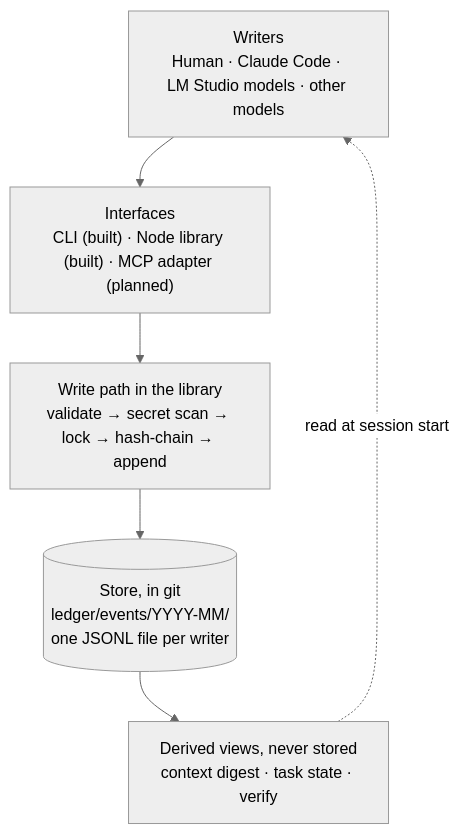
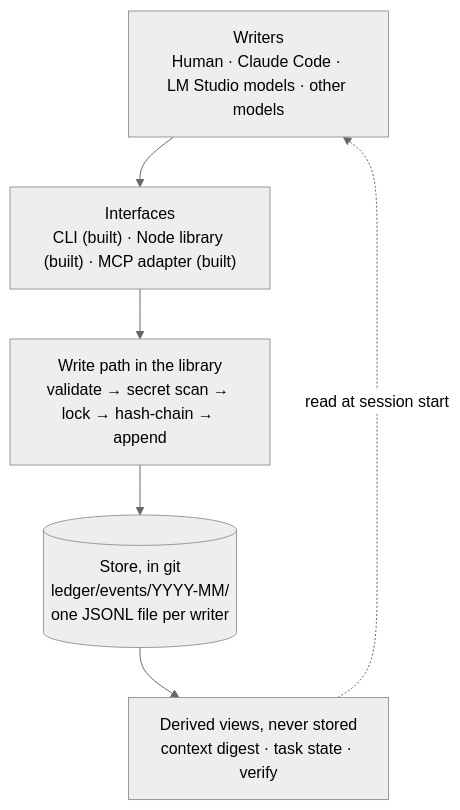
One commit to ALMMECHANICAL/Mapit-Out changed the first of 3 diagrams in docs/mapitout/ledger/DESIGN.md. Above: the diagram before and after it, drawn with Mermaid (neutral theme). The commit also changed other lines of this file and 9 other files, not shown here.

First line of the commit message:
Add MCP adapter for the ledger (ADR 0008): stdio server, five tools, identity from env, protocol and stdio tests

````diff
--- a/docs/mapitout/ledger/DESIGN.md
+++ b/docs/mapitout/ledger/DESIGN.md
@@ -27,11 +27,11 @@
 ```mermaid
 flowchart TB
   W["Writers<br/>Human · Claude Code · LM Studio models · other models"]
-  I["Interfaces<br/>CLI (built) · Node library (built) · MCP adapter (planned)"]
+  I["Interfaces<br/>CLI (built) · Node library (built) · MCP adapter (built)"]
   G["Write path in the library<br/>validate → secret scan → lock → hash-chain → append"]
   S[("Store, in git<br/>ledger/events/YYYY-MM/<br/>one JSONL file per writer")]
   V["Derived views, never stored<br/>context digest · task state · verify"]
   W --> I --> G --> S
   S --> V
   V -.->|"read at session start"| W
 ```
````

____

▶ _Work to be completed_: The material above holds pictures; copy everything else in it exactly.

▶ _Solution for this task_:
One commit to ALMMECHANICAL/Mapit-Out changed the first of 3 diagrams in docs/mapitout/ledger/DESIGN.md. Above: the diagram before and after it, drawn with Mermaid (neutral theme). The commit also changed other lines of this file and 9 other files, not shown here.

First line of the commit message:
Add MCP adapter for the ledger (ADR 0008): stdio server, five tools, identity from env, protocol and stdio tests

````diff
--- a/docs/mapitout/ledger/DESIGN.md
+++ b/docs/mapitout/ledger/DESIGN.md
@@ -27,11 +27,11 @@
 ```mermaid
 flowchart TB
   W["Writers<br/>Human · Claude Code · LM Studio models · other models"]
-  I["Interfaces<br/>CLI (built) · Node library (built) · MCP adapter (planned)"]
+  I["Interfaces<br/>CLI (built) · Node library (built) · MCP adapter (built)"]
   G["Write path in the library<br/>validate → secret scan → lock → hash-chain → append"]
   S[("Store, in git<br/>ledger/events/YYYY-MM/<br/>one JSONL file per writer")]
   V["Derived views, never stored<br/>context digest · task state · verify"]
   W --> I --> G --> S
   S --> V
   V -.->|"read at session start"| W
 ```
````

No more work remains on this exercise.